Concurrent Coroutines – Concurrency is not Parallelism

Concurrent Coroutines – Concurrency is not Parallelism

Kotlin, Software Development
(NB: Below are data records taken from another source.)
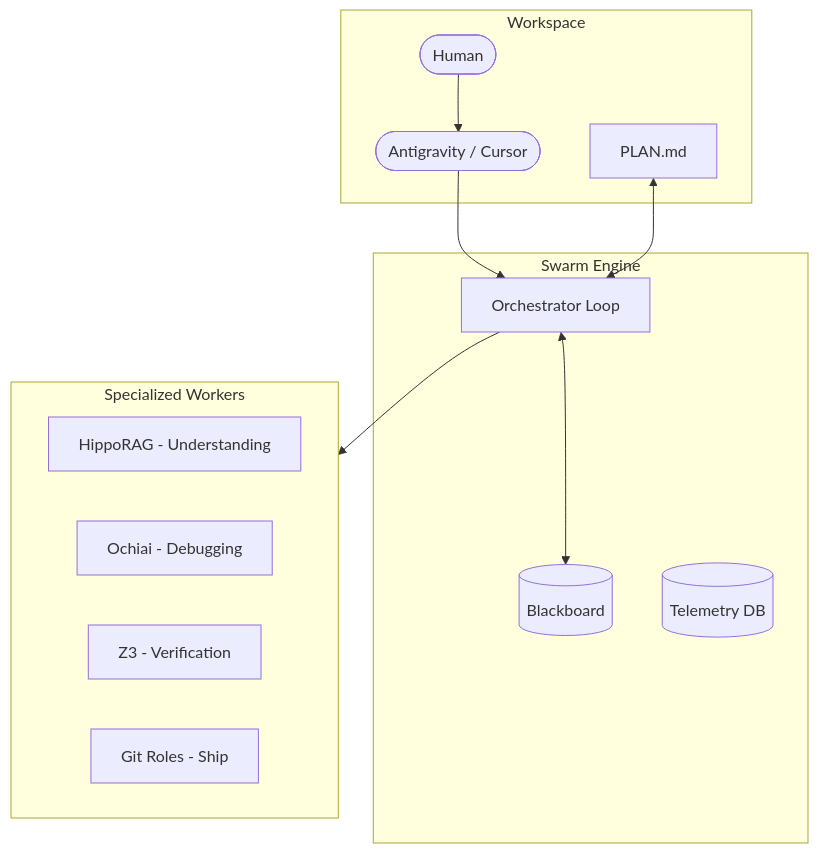
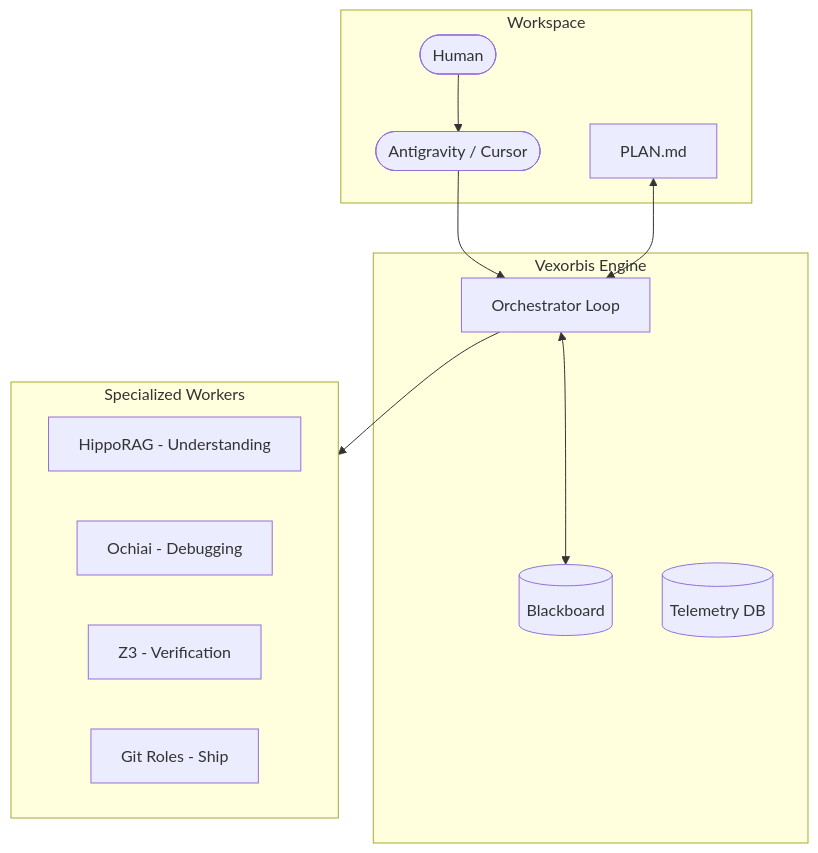
The diagram in README.md (AgentAgony/Swarmdocs), drawn with Mermaid before and after one commit. The commit also changed other lines of this file and 18 other files, not shown here.

Commit message:
docs: Add initial comprehensive documentation covering project concepts, architecture, tools, and usage guides, along with updates to project meta-files.

````diff
--- a/README.md
+++ b/README.md
@@ -42,26 +32,26 @@
 ```mermaid
 graph TD
     subgraph "Workspace"
         User([Human])
         IDE([Antigravity / Cursor])
         PLAN[PLAN.md]
     end
 
-    subgraph "Swarm Engine"
+    subgraph "Vexorbis Engine"
         Orchestrator[Orchestrator Loop]
         Blackboard[(Blackboard)]
         Memory[(Telemetry DB)]
     end
 
     subgraph Workers ["Specialized Workers"]
         HippoRAG[HippoRAG - Understanding]
         SBFL[Ochiai - Debugging]
         Z3[Z3 - Verification]
         GitRoles[Git Roles - Ship]
     end
 
     User --> IDE --> Orchestrator
     PLAN <--> Orchestrator
     Orchestrator <--> Blackboard
     Orchestrator --> Workers
 ```
````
On Kotlin Coroutines and how concurrency is different from parallelism The official docs describe Kotlin Coroutines as a tool "for asynchronous programming and more", especially are coroutines supposed to support us with "asynchronous or non-blocking programming". What exactly does this mean? How is "asynchrony" related to the terms "concurrency" and "parallelism", tags we hear about a lot in this context as well. In this article, we will see that coroutines are mostly concerned about concurrency and not primarily about parallelism. Coroutines provide sophisticated means which help us structure code to make it highly concurrently executable, also enabling parallelism, which isn't the default behavior though. If you don't understand the difference yet, don't worry about it, it will get clearer throughout the article. Many people, I included, struggle to make use…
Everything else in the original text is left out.